[Returned for revision] SE-0376 (second review): Function back deployment

I'll repost my views from the previous review, which haven't changed:

I happened to be working with this attribute today [when I posted this last year :] and wanted to register the feedback that only really occurred to me whilst I was doing so, which is that I think the original choice of @backdeploy(before:) was pretty clearly better than the newly proposed upTo:.

I understand the analogy with PartialRangeUpTo, but it seems irrelevant to the naming of this property. PartialRangeUpTo never appears to users and is really an implementation detail of the range expression infrastructure – a mechanic of how we make the ..< prefix operator work.
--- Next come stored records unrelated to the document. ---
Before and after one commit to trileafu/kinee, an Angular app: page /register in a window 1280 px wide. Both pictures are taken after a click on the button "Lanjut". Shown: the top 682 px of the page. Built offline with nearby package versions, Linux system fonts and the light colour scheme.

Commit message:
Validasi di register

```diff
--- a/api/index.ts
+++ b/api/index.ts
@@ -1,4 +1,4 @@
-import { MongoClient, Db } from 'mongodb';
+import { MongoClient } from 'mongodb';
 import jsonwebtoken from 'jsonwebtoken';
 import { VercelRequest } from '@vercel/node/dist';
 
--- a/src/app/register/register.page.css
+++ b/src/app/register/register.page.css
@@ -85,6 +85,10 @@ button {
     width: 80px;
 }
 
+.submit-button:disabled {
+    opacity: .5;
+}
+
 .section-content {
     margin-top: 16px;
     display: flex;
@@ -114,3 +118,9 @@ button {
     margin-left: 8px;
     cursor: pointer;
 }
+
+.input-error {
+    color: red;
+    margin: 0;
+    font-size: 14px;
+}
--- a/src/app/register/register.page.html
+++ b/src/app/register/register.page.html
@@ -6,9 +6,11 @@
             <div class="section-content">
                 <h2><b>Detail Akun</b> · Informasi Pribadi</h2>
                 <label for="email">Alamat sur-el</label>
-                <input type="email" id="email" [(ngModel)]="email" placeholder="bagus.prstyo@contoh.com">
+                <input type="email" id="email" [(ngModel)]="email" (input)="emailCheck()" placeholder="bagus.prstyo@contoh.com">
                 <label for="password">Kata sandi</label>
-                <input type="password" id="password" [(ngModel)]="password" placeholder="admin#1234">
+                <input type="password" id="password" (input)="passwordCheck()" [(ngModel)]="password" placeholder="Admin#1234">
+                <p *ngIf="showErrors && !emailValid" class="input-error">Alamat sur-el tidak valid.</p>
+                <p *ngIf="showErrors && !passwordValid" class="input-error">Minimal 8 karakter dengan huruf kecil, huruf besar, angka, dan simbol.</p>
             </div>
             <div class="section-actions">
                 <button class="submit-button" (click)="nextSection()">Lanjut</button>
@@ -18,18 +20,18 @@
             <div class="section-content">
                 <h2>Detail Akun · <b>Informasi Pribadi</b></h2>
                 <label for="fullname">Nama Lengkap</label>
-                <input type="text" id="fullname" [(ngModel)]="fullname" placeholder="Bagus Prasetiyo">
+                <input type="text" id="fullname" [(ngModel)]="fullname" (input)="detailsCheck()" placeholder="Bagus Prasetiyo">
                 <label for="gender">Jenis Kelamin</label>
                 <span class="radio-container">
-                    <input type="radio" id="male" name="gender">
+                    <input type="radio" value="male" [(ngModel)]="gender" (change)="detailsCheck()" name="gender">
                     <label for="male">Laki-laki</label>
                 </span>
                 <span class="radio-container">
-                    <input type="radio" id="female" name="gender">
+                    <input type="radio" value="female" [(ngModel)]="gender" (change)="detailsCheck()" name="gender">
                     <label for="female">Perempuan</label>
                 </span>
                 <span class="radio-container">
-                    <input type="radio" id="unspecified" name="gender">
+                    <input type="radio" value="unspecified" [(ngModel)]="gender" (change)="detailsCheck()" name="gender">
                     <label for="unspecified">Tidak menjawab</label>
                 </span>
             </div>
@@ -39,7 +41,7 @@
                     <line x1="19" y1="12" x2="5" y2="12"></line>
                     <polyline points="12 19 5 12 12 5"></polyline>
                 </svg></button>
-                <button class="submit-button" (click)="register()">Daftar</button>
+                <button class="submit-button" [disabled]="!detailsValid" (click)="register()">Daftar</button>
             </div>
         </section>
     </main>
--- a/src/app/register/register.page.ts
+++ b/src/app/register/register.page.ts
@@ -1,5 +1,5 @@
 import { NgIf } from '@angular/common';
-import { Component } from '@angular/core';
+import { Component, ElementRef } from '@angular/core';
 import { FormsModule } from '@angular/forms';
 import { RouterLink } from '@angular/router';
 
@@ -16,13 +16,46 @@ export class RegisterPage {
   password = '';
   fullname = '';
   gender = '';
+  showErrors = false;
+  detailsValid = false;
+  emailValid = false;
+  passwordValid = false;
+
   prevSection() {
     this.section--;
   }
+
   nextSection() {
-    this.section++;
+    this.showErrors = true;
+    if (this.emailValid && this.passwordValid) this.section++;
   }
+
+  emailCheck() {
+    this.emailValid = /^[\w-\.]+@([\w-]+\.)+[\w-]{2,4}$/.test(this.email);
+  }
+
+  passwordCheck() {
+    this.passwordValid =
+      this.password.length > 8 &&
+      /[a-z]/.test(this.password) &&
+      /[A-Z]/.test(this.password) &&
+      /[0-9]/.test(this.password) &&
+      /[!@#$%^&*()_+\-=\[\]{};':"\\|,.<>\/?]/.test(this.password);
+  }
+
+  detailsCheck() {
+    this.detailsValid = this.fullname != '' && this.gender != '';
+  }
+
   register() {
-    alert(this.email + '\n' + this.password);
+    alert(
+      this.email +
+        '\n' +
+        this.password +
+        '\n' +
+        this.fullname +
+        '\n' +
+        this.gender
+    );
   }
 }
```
It is not a type to name other more visible parts of the language after.

The decision should instead be made based on what will be most obvious to readers wanting to understand the availability of a function, and in this case before: seems the better choice as it represents more natural English language usage for when the back-deployment functionality applies.

This helped solidify my feeling that upTo: is a poor choice.

  • upTo: is not a single consistent term used throughout the language, as demonstrated by stride
  • it’s striking how much uglier the compound camel-cased word is when comparing it to stride’s to:
  • there is a clear driver here that matters specifically for these two examples: the need to distinguish between “to” and “through”, that requires a matching pair of argument labels That does not apply to the availability usage.

But more important than all of these is that “the function is back deployed up to iOS 13” is an unnatural phrasing. You just wouldn’t say it in normal use. Whereas “the function is back deployed before iOS 13” is entirely natural. This isn’t just hypothetical – someone I spoke to, looking at this for the first time yesterday, was confused by what it mean until I explained it. I believe this wouldn’t have been as likely with before:.

So it seems that we are sacrificing readability for consistency (and, given the comparison with stride, mixed consistency at best), which is the wrong way around.